Hip Dysplasia is also a very common genetic condition where the hip socket is malformed and the hip joint doesn’t sit correctly in the socket and causes wear and tear and pain to the joint. It can eventually lead to arthritis and may be exacerbated by environmental conditions. Gender does not seem to be a factor, but the large breeds such as Great Dane, Saint Bernard, Labrador Retriever, and German Shepherd are more susceptible. Symptoms are similar to elbow dysplasia, lameness, a reluctance to play or to stand on their hind legs, splaying of the back legs, decreased range of motion and difficulty climbing stairs. Your vet will diagnosis hip dysplasia through exam, xray and possible a CT or MRI scan.
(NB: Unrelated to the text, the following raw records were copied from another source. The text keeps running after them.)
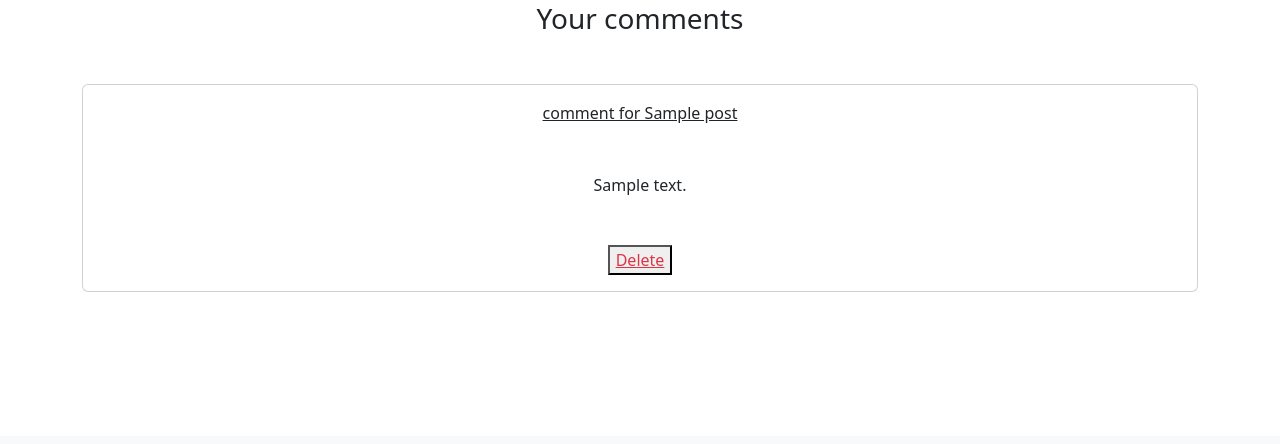
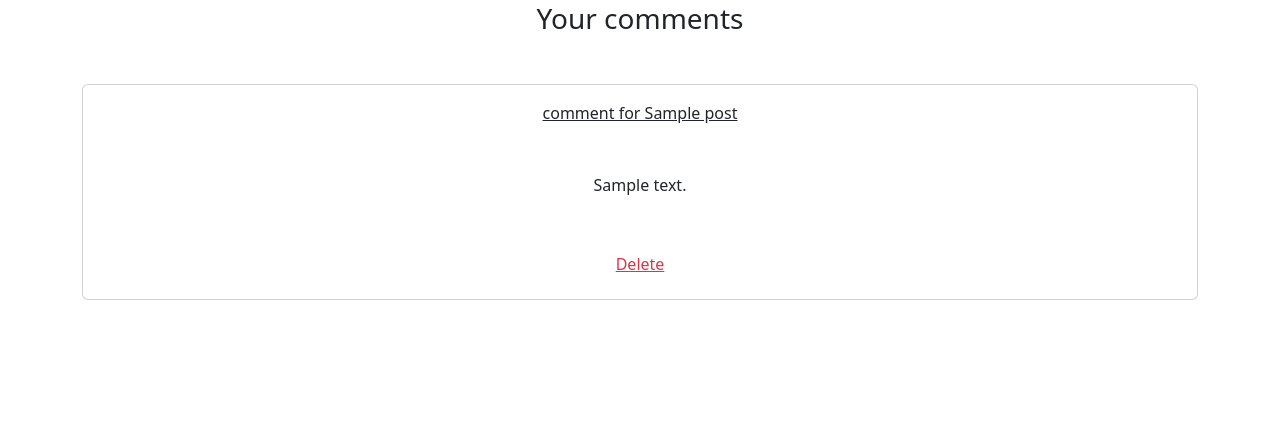
Before and after one commit to Ashkantvn/Blog-app, a Django app: page /users/ in a window 1280 px wide. Shown: the part 512-956 px from the top of the page. Before the commit the page ends 804 px from the top, so only its background shows below. Run offline with Django 5.2, Linux system fonts and the light colour scheme; a user stored in the database is signed in; tables that the repository leaves empty hold one stand-in row (values such as "Sample post").

Commit message:
Update style of users info template

```diff
--- a/users/templates/users/users_info.html
+++ b/users/templates/users/users_info.html
@@ -59,7 +59,7 @@
                         {% csrf_token %}
                         <input type="hidden" name="_method" value="DELETE"/>
                         <input type="hidden" name="comment" value="{{comment.pk}}"/>
-                        <button type="submit">
+                        <button type="submit" class="btn">
                             <a class="link-danger">
                                 Delete
                             </a>
```
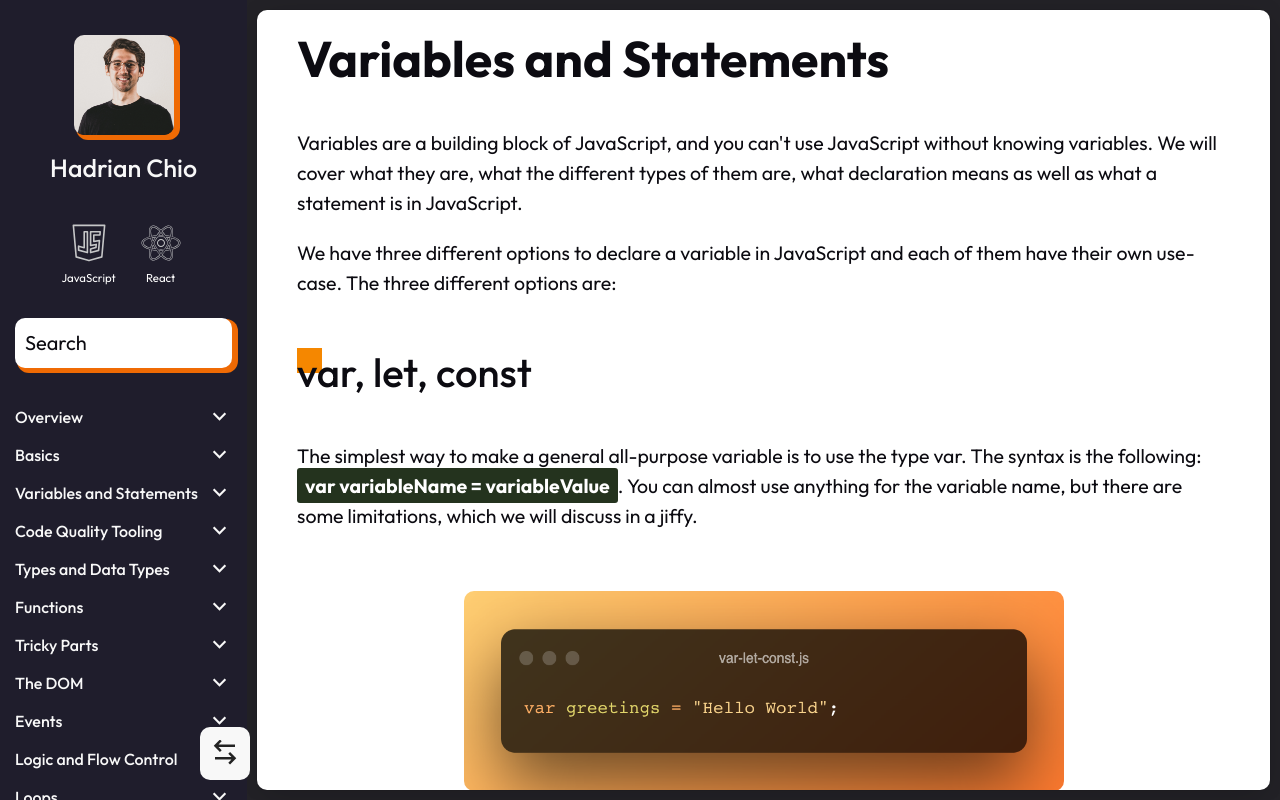
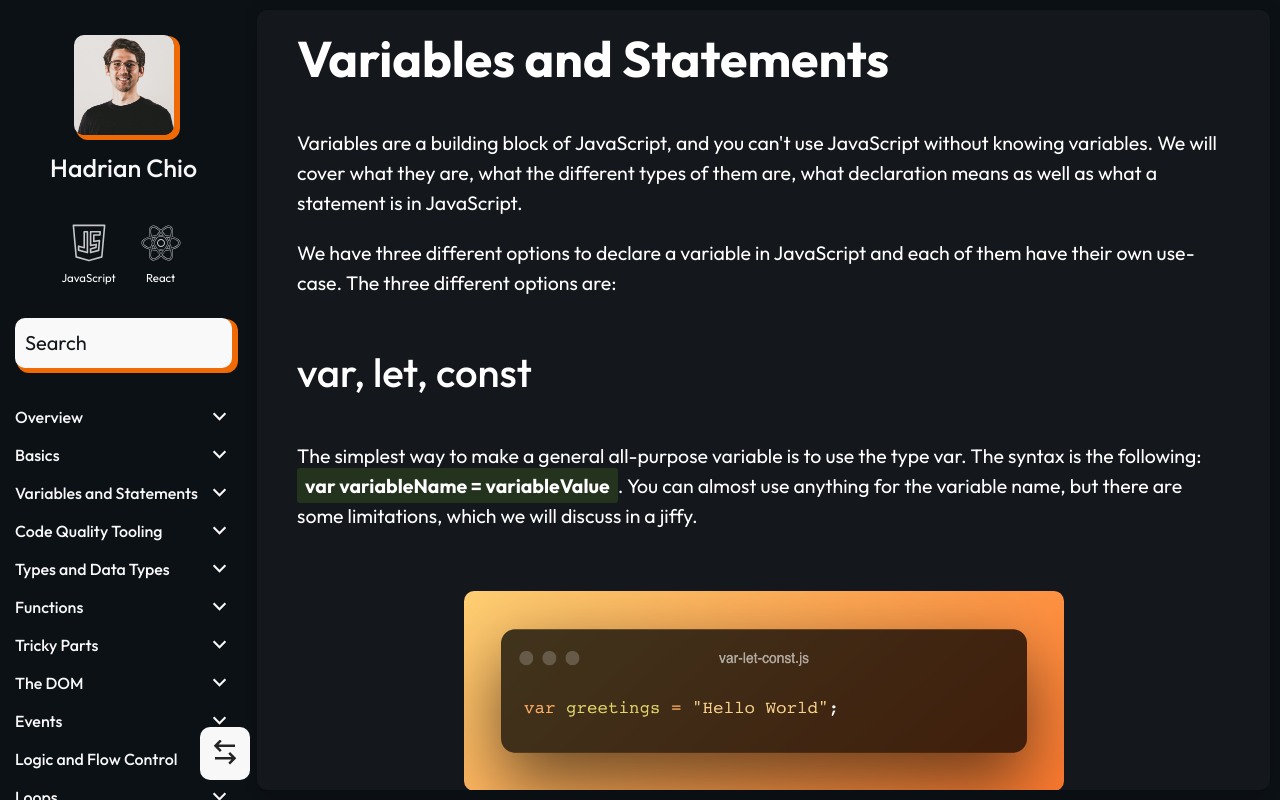
Before and after one commit to abeerance/sae-web-elearning, a Next.js app: page /javascript/variables-and-statements in a window 1280 px wide. Built offline with nearby package versions, Linux system fonts and the light colour scheme.

Commit message:
additional changes to design

```diff
--- a/common/components/common/searchbar/searchbar.tsx
+++ b/common/components/common/searchbar/searchbar.tsx
@@ -10,7 +10,7 @@ export default function Searchbar() {
       sx={{
         height: '5rem',
         width: '100%',
-        background: '#fff',
+        background: '#f9f9f9',
         borderRadius: '10px',
         boxShadow: '4px 3px 0 2px #EF6A04',
         padding: '1rem',
@@ -19,7 +19,9 @@ export default function Searchbar() {
         margin: '2rem 0 3rem',
       }}
     >
-      <Typography sx={{ fontSize: '2rem' }}>Search</Typography>
+      <Typography sx={{ fontSize: '2rem', color: '#14181D' }}>
+        Search
+      </Typography>
     </Box>
   );
 }
--- a/common/components/common/typography/h2-text.tsx
+++ b/common/components/common/typography/h2-text.tsx
@@ -27,17 +27,6 @@ export const H2Text = ({
       <Typography variant="h2" sx={{ position: 'relative', zIndex: 50 }}>
         {sectionNames ? t(`sections.${title}.name`) : title}
       </Typography>
-      <Box
-        sx={{
-          height: '25px',
-          width: '25px',
-          background: '#F58700',
-          position: 'absolute',
-          top: 0,
-          left: 0,
-          zIndex: 10,
-        }}
-      />
     </Box>
   );
 };
--- a/common/components/layout-navigation/sidebar.tsx
+++ b/common/components/layout-navigation/sidebar.tsx
@@ -18,7 +18,7 @@ export default function SideBar({
   return (
     <Box
       sx={{
-        background: '#1F1D2C',
+        background: '#0C1116',
         height: '100%',
         width: `${navCollapsed ? '80px' : '300px'}`,
         display: 'flex',
--- a/common/components/layout-navigation/webapp-layout.tsx
+++ b/common/components/layout-navigation/webapp-layout.tsx
@@ -17,7 +17,7 @@ export default function WebbAppLayout(props: ReactNode) {
           height: '100vh',
           overflow: 'hidden',
           position: 'relative',
-          background: '#232227',
+          background: '#0C1116',
         }}
       >
         <SideBar
@@ -38,7 +38,7 @@ export default function WebbAppLayout(props: ReactNode) {
               width: '100%',
               height: '100%',
               padding: '2rem 4rem',
-              background: '#fff',
+              background: '#14181D',
               borderRadius: '10px',
               overflowY: 'scroll',
               boxShadow:
--- a/styles/globals.css
+++ b/styles/globals.css
@@ -34,7 +34,7 @@ a {
 }
 
 body {
-  color: #0c0b11;
+  color: #fff;
 }
 
 h1,
@@ -55,6 +55,7 @@ h2 {
 p {
   font-size: calc(18px + 2 * (100vw - 300px) / 1300);
   line-height: 3rem;
+  color: #fff;
 }
 
 strong {
--- a/styles/globals.scss
+++ b/styles/globals.scss
@@ -35,7 +35,7 @@ a {
 }
 
 body {
-  color: #0c0b11;
+  color: #fff;
 }
 
 h1,
@@ -56,6 +56,7 @@ h2 {
 p {
   font-size: calc(18px + (20 - 18) * ((100vw - 300px) / (1600 - 300)));
   line-height: 3rem;
+  color: #fff;
 }
 
 strong {
```
Also changed, not shown: 1 other file (tests, documents, lock files or other folders).
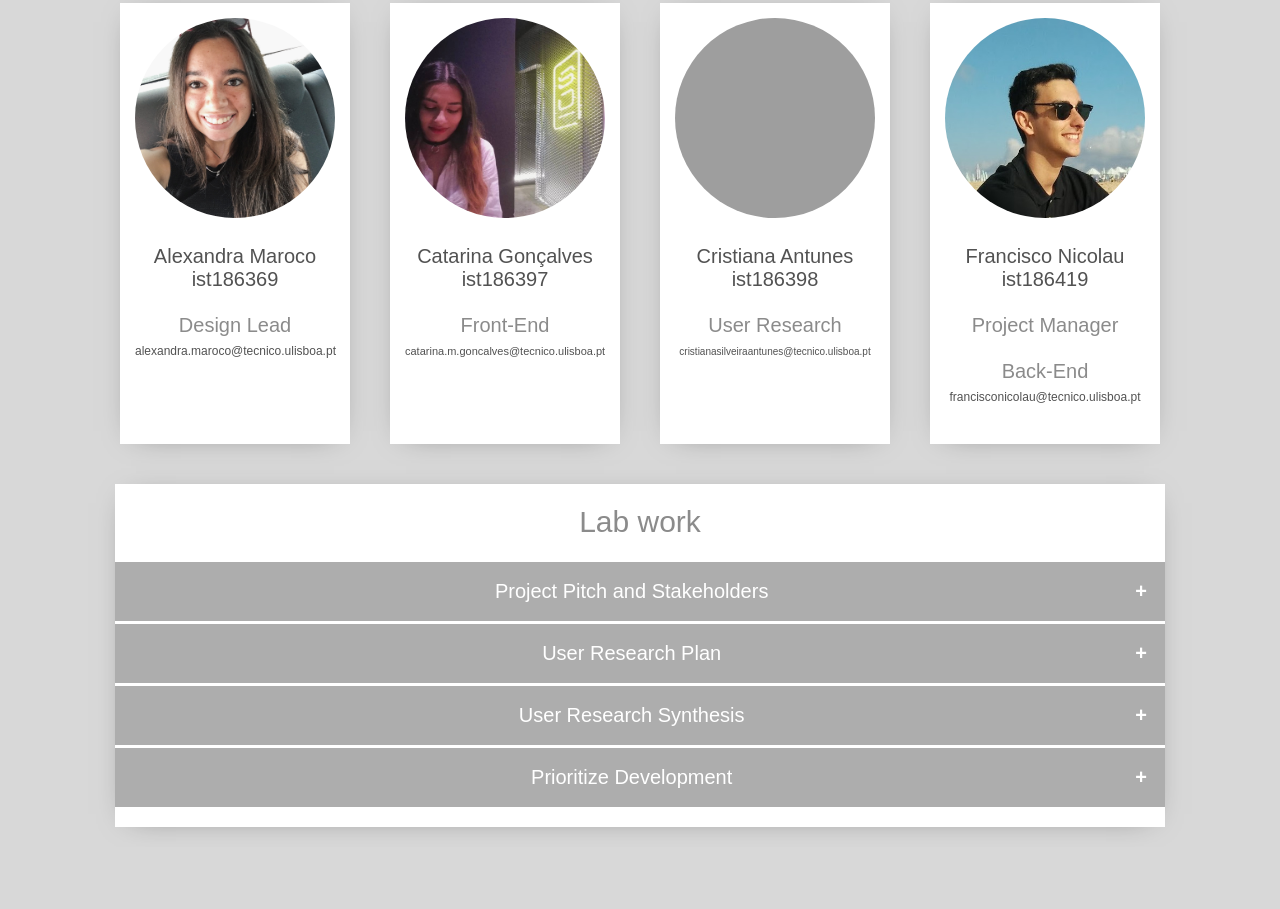
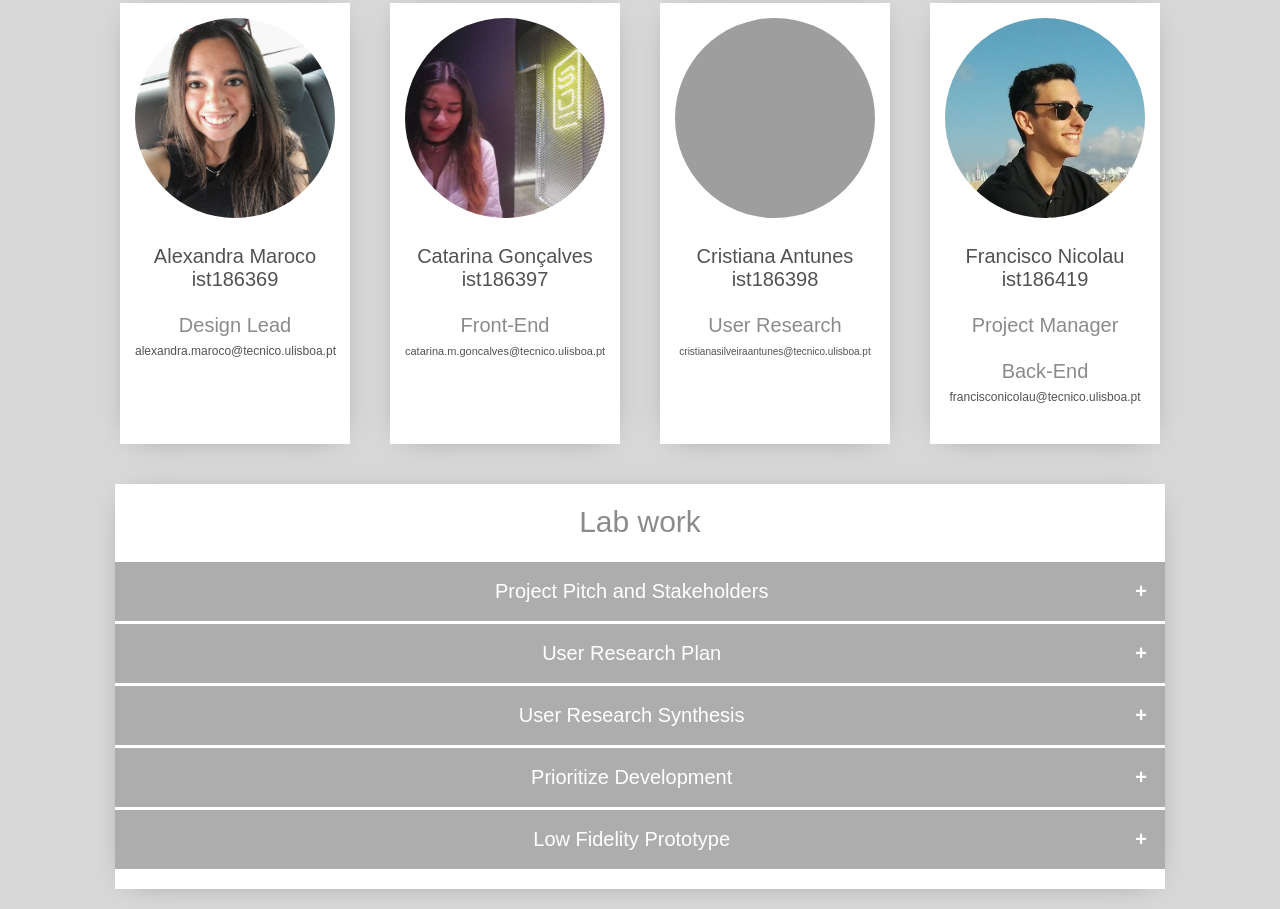
Before and after one commit to fmbnicola/CCU-Project, a plain HTML site: page Website/index.html in a window 1280 px wide. Shown: the part 291-1200 px from the top of the page. Before the commit the page ends 1138 px from the top, so only its background shows below. Drawn offline with Linux system fonts and the light colour scheme; grey boxes are pictures that could not be loaded.

Commit message:
low fidelity prototype

```diff
--- a/Website/index.html
+++ b/Website/index.html
@@ -92,6 +92,13 @@
                     <a href="https://docs.google.com/presentation/d/128a4g_4IWj13TnPwst3l3ZUvAJvVYFCVjOhsJ5cW8iw/edit?usp=sharing">presentation</a>.
                 </div>
             </div>
+            <div id="collapsible_list">
+                <button class="collapsible">Low Fidelity Prototype</button>
+                <div class="content">
+                    The goals for this lab was to present a low fidelity prototype for our project. Here you can find our
+                    <a href="https://docs.google.com/presentation/d/1Rnb1G_ras3YX7PbkKgLiOjQAQ3gBIbLYhtSe-_4htbg/edit?usp=sharing">presentation</a>.
+                </div>
+            </div>
         </div>
     </div>
     <script src="js/scripts.js"></script>
```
There are fewer surgical options for hip dysplasia, short of a hip replacement. Typically your vet will recommend treatment with diet, exercise and medication. Controlling your dog’s weight is critical with these types of joint disease as just a few pounds puts added pressure on weakened joints and will increase their pain. Swimming is a great non-weight bearing exercise for dogs with hip dysplasia.
Be sure and take a look at the Orthopedic Foundation for Animals website for extensive information regarding orthopedic issues of our pets.
In Part 2 of our SlimDoggy Health Check: Skeletal Disorders, we will look at:
- Luxating patella
- Osteochondritis dissecans
Osteoarthritis, Arthritis in Dogs
Non-surgical Treatment of Arthritis
Abnormal Development of the Elbow in Dogs
If Your Dog’s Gait is Changing, Check for Elbow Dysplasia
Hip Dysplasia in Dogs
Hip or Elbow Dysplasia